PROBLEM DESCRIPTION: Copy out each line of the data below in which "inits" appears.

————

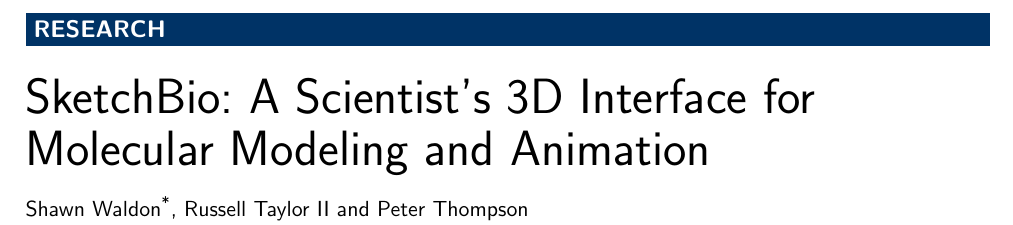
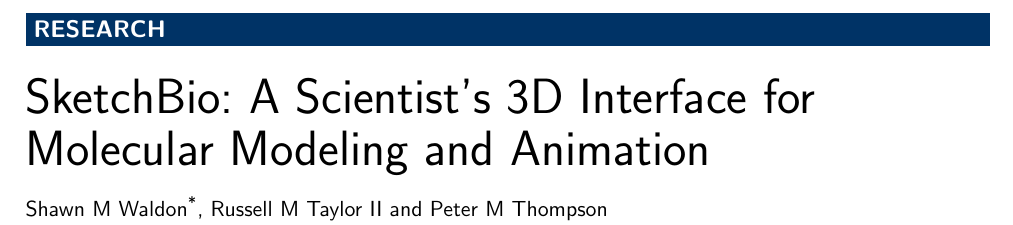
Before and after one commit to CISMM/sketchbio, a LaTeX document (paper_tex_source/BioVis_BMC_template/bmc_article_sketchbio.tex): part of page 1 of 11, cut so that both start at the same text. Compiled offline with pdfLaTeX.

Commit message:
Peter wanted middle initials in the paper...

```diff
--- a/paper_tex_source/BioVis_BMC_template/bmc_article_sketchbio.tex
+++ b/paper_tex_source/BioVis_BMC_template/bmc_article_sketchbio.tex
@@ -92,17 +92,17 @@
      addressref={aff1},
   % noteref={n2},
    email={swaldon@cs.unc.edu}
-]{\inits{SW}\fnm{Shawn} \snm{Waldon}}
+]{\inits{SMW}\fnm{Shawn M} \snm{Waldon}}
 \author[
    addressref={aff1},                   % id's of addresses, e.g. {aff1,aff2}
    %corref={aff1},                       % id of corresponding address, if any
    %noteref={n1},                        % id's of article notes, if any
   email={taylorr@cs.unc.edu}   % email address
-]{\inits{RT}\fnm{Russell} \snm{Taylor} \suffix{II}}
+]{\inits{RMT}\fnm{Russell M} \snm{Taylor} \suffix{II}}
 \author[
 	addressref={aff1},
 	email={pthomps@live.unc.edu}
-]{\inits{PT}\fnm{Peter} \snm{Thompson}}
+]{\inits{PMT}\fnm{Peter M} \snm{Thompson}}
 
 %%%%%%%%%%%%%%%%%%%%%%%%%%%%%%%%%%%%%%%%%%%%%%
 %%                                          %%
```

————

YOUR RESPONSE:
-]{\inits{SW}\fnm{Shawn} \snm{Waldon}}
+]{\inits{SMW}\fnm{Shawn M} \snm{Waldon}}
-]{\inits{RT}\fnm{Russell} \snm{Taylor} \suffix{II}}
+]{\inits{RMT}\fnm{Russell M} \snm{Taylor} \suffix{II}}
-]{\inits{PT}\fnm{Peter} \snm{Thompson}}
+]{\inits{PMT}\fnm{Peter M} \snm{Thompson}}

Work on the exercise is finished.